*Data listing*:
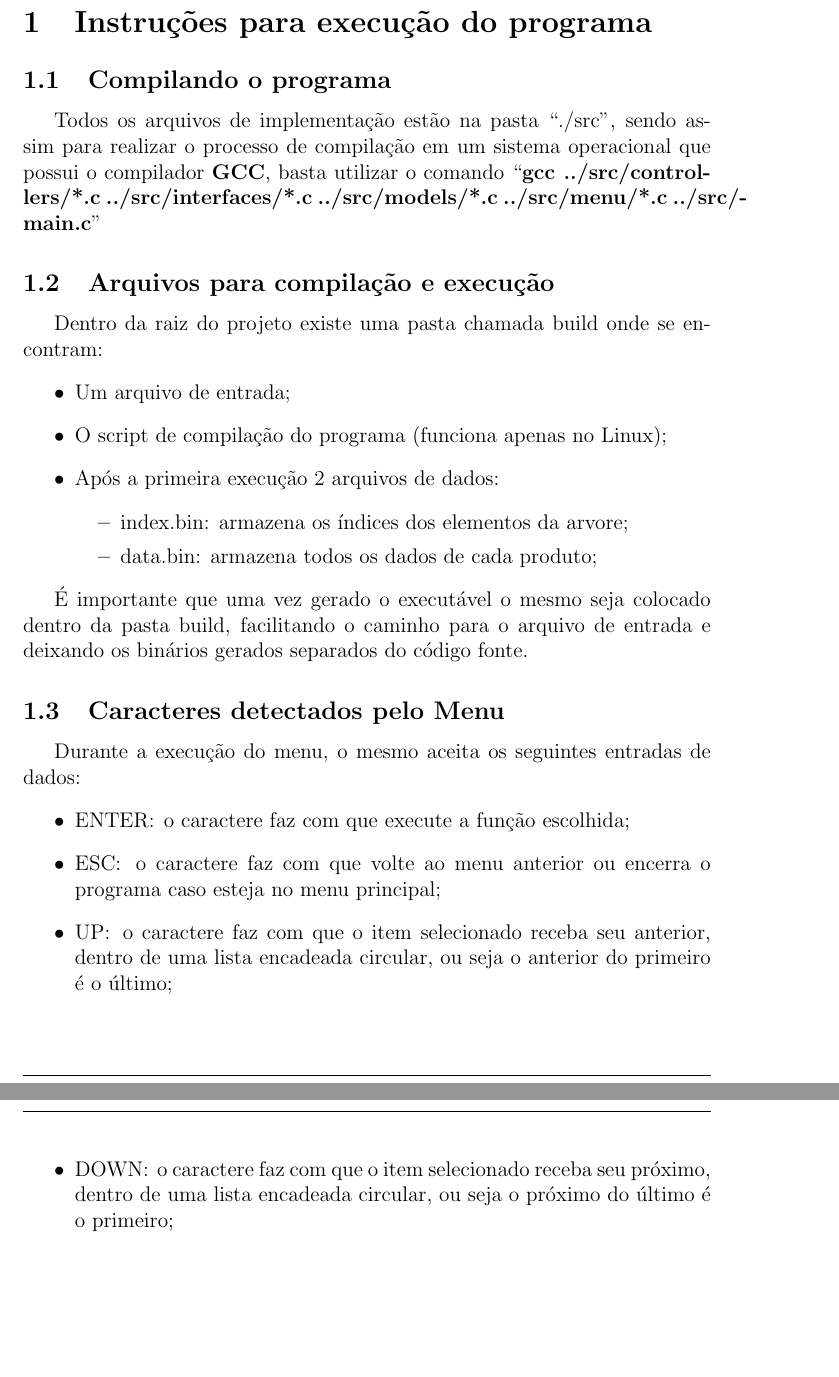
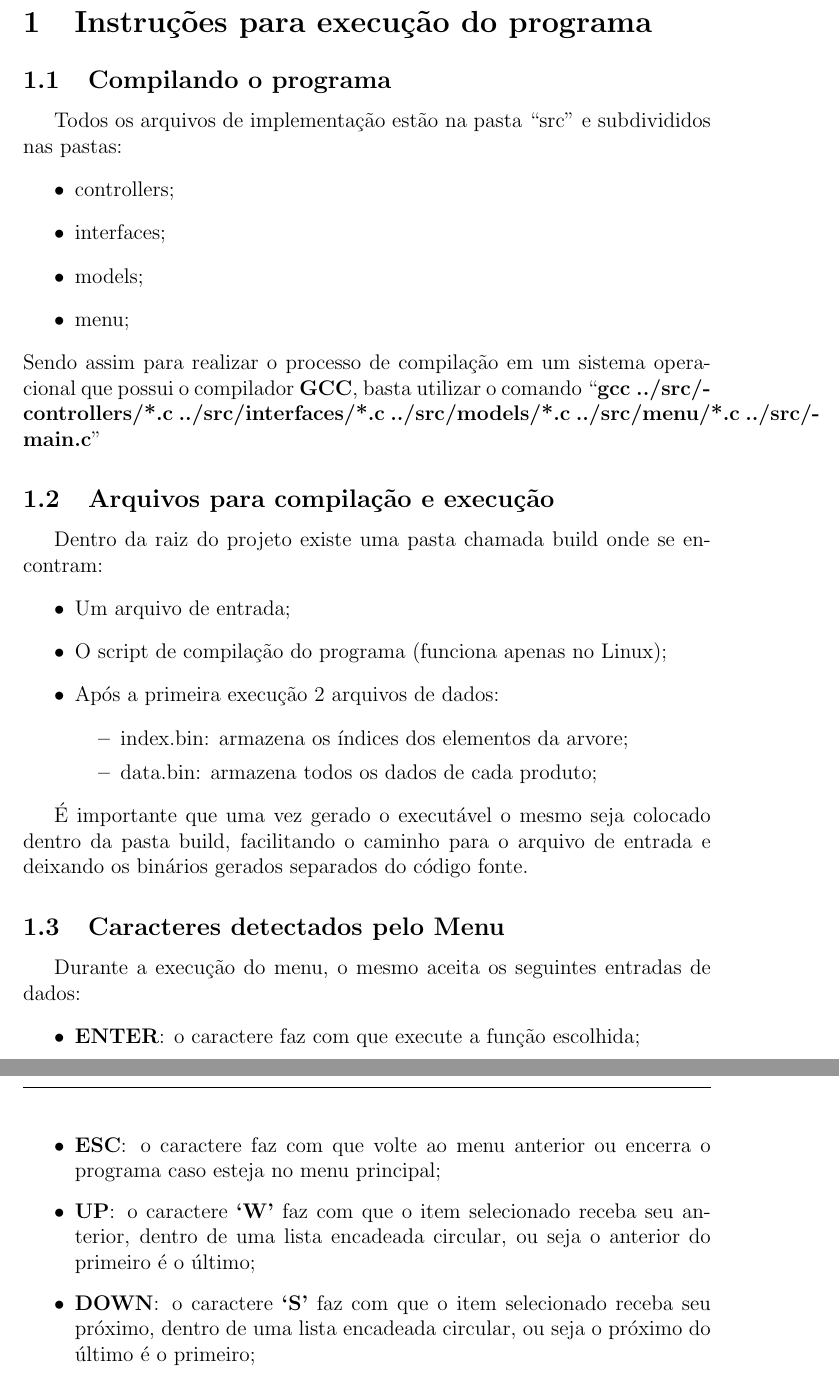
Before and after one commit to darkvictor13/Terceiro-Trab-AED, a LaTeX document (docs/relat/main.tex): two parts of pages 3 and 4 of 6, joined at a grey line, cut so that both start at the same text, the shorter picture padded with empty space. Compiled offline with pdfLaTeX.

Commit message:
sync relat

```diff
--- a/docs/relat/main.tex
+++ b/docs/relat/main.tex
@@ -54,7 +54,7 @@
 
 %% Definindo o Autor e o título
 \newcommand{\prof}{Rômulo César Silva}
-\newcommand{\materia}{Algoritimos e Estruturas de dados}
+\newcommand{\materia}{Algorítimos e Estruturas de dados}
 
 \author{Marco A. Guerra Pedroso\and Milena Lucas Dos Santos\and Victor Emanuel Almeida}
 \title{3$^{\underbar{o}}$ Trabalho de \materia}
@@ -121,7 +121,14 @@
 \section{Instruções para execução do programa}\label{Instruções para execução do programa}
 
 \subsection{Compilando o programa}\label{Compilando o proograma}
-Todos os arquivos de implementação estão na pasta ``./src'', sendo assim para realizar o processo de compilação em um sistema operacional que possui o compilador \textbf{GCC}, basta utilizar o comando ``\textbf{gcc ../src/controllers/*.c~../src/interfaces/*.c~../src/models/*.c~../src/menu/*.c~../src/main.c}''
+Todos os arquivos de implementação estão na pasta ``src'' e subdivididos nas pastas:
+\begin{itemize}
+    \item controllers;
+    \item interfaces;
+    \item models;
+    \item menu;
+\end{itemize}
+Sendo assim para realizar o processo de compilação em um sistema operacional que possui o compilador \textbf{GCC}, basta utilizar o comando ``\textbf{gcc ../src/controllers/*.c~../src/interfaces/*.c~../src/models/*.c~../src/menu/*.c~../src/main.c}''
 
 \subsection{Arquivos para compilação e execução}\label{Arquivos para compilação e execução}
 Dentro da raiz do projeto existe uma pasta chamada build onde se encontram:
@@ -140,10 +147,10 @@ Dentro da raiz do projeto existe uma pasta chamada build onde se encontram:
 \subsection{Caracteres detectados pelo Menu}\label{Caracteres detectados pelo Menu}
 Durante a execução do menu, o mesmo aceita os seguintes entradas de dados:
 \begin{itemize}
-    \item ENTER\@: o caractere faz com que execute a função escolhida;
-    \item ESC\@: o caractere faz com que volte ao menu anterior ou encerra o programa caso esteja no menu principal;
-    \item UP\@: o caractere faz com que o item selecionado receba seu anterior, dentro de uma lista encadeada circular, ou seja o anterior do primeiro é o último;
-    \item DOWN\@: o caractere faz com que o item selecionado receba seu próximo, dentro de uma lista encadeada circular, ou seja o próximo do último é o primeiro;
+    \item \textbf{ENTER}\@: o caractere faz com que execute a função escolhida;
+    \item \textbf{ESC}\@: o caractere faz com que volte ao menu anterior ou encerra o programa caso esteja no menu principal;
+        \item \textbf{UP}\@: o caractere \textbf{`W'} faz com que o item selecionado receba seu anterior, dentro de uma lista encadeada circular, ou seja o anterior do primeiro é o último;
+        \item \textbf{DOWN}\@: o caractere \textbf{`S'} faz com que o item selecionado receba seu próximo, dentro de uma lista encadeada circular, ou seja o próximo do último é o primeiro;
     \item 1--9 (dígitos): Quando a entrada é um dígito, o item selecionado se torna aquele com o número entrado, e quando essa entrada for igual a opção selecionada é equivalente a tecla ``ENTER'' supracitada. Por exemplo caso o usuário aperte ``44'', o programa executará a função ``Carregar lista de produtos.''.
 \end{itemize}
 
```
Also changed, not shown: docs/relat/main.pdf.
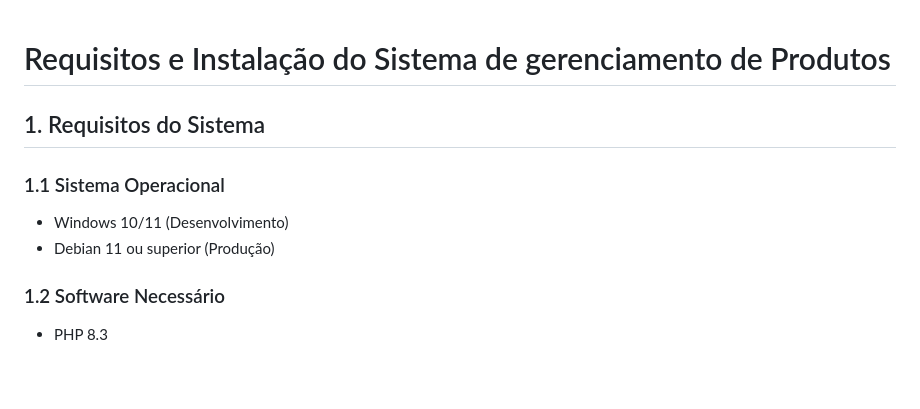
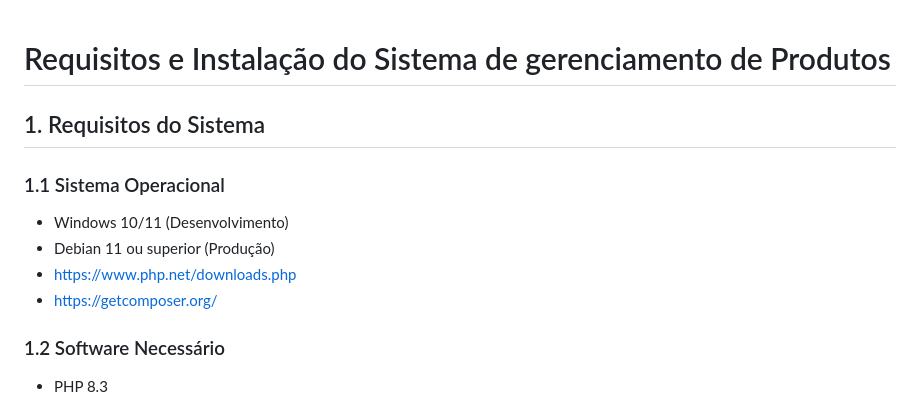
Before and after one commit to Adeilsonnm/suprimentos, a Markdown page: README.md, the part around the change. Rendered like a GitHub page; blank space fills up the shorter version.

Commit message:
Update README.md
rebase completo

```diff
--- a/README.md
+++ b/README.md
@@ -1,11 +1,12 @@
 # Requisitos e Instalação do Sistema de gerenciamento de Produtos
-
 
 ## 1. Requisitos do Sistema
 
 ### 1.1 Sistema Operacional
 - Windows 10/11 (Desenvolvimento)
 - Debian 11 ou superior (Produção)
+- https://www.php.net/downloads.php
+- https://getcomposer.org/
 
 ### 1.2 Software Necessário
 - PHP 8.3
```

*What this task involves*: Everything in the material goes into the copy exactly, except the images.

*Response for this exercise*:
Before and after one commit to darkvictor13/Terceiro-Trab-AED, a LaTeX document (docs/relat/main.tex): two parts of pages 3 and 4 of 6, joined at a grey line, cut so that both start at the same text, the shorter picture padded with empty space. Compiled offline with pdfLaTeX.

Commit message:
sync relat

```diff
--- a/docs/relat/main.tex
+++ b/docs/relat/main.tex
@@ -54,7 +54,7 @@
 
 %% Definindo o Autor e o título
 \newcommand{\prof}{Rômulo César Silva}
-\newcommand{\materia}{Algoritimos e Estruturas de dados}
+\newcommand{\materia}{Algorítimos e Estruturas de dados}
 
 \author{Marco A. Guerra Pedroso\and Milena Lucas Dos Santos\and Victor Emanuel Almeida}
 \title{3$^{\underbar{o}}$ Trabalho de \materia}
@@ -121,7 +121,14 @@
 \section{Instruções para execução do programa}\label{Instruções para execução do programa}
 
 \subsection{Compilando o programa}\label{Compilando o proograma}
-Todos os arquivos de implementação estão na pasta ``./src'', sendo assim para realizar o processo de compilação em um sistema operacional que possui o compilador \textbf{GCC}, basta utilizar o comando ``\textbf{gcc ../src/controllers/*.c~../src/interfaces/*.c~../src/models/*.c~../src/menu/*.c~../src/main.c}''
+Todos os arquivos de implementação estão na pasta ``src'' e subdivididos nas pastas:
+\begin{itemize}
+    \item controllers;
+    \item interfaces;
+    \item models;
+    \item menu;
+\end{itemize}
+Sendo assim para realizar o processo de compilação em um sistema operacional que possui o compilador \textbf{GCC}, basta utilizar o comando ``\textbf{gcc ../src/controllers/*.c~../src/interfaces/*.c~../src/models/*.c~../src/menu/*.c~../src/main.c}''
 
 \subsection{Arquivos para compilação e execução}\label{Arquivos para compilação e execução}
 Dentro da raiz do projeto existe uma pasta chamada build onde se encontram:
@@ -140,10 +147,10 @@ Dentro da raiz do projeto existe uma pasta chamada build onde se encontram:
 \subsection{Caracteres detectados pelo Menu}\label{Caracteres detectados pelo Menu}
 Durante a execução do menu, o mesmo aceita os seguintes entradas de dados:
 \begin{itemize}
-    \item ENTER\@: o caractere faz com que execute a função escolhida;
-    \item ESC\@: o caractere faz com que volte ao menu anterior ou encerra o programa caso esteja no menu principal;
-    \item UP\@: o caractere faz com que o item selecionado receba seu anterior, dentro de uma lista encadeada circular, ou seja o anterior do primeiro é o último;
-    \item DOWN\@: o caractere faz com que o item selecionado receba seu próximo, dentro de uma lista encadeada circular, ou seja o próximo do último é o primeiro;
+    \item \textbf{ENTER}\@: o caractere faz com que execute a função escolhida;
+    \item \textbf{ESC}\@: o caractere faz com que volte ao menu anterior ou encerra o programa caso esteja no menu principal;
+        \item \textbf{UP}\@: o caractere \textbf{`W'} faz com que o item selecionado receba seu anterior, dentro de uma lista encadeada circular, ou seja o anterior do primeiro é o último;
+        \item \textbf{DOWN}\@: o caractere \textbf{`S'} faz com que o item selecionado receba seu próximo, dentro de uma lista encadeada circular, ou seja o próximo do último é o primeiro;
     \item 1--9 (dígitos): Quando a entrada é um dígito, o item selecionado se torna aquele com o número entrado, e quando essa entrada for igual a opção selecionada é equivalente a tecla ``ENTER'' supracitada. Por exemplo caso o usuário aperte ``44'', o programa executará a função ``Carregar lista de produtos.''.
 \end{itemize}
 
```
Also changed, not shown: docs/relat/main.pdf.
Before and after one commit to Adeilsonnm/suprimentos, a Markdown page: README.md, the part around the change. Rendered like a GitHub page; blank space fills up the shorter version.

Commit message:
Update README.md
rebase completo

```diff
--- a/README.md
+++ b/README.md
@@ -1,11 +1,12 @@
 # Requisitos e Instalação do Sistema de gerenciamento de Produtos
-
 
 ## 1. Requisitos do Sistema
 
 ### 1.1 Sistema Operacional
 - Windows 10/11 (Desenvolvimento)
 - Debian 11 ou superior (Produção)
+- https://www.php.net/downloads.php
+- https://getcomposer.org/
 
 ### 1.2 Software Necessário
 - PHP 8.3
```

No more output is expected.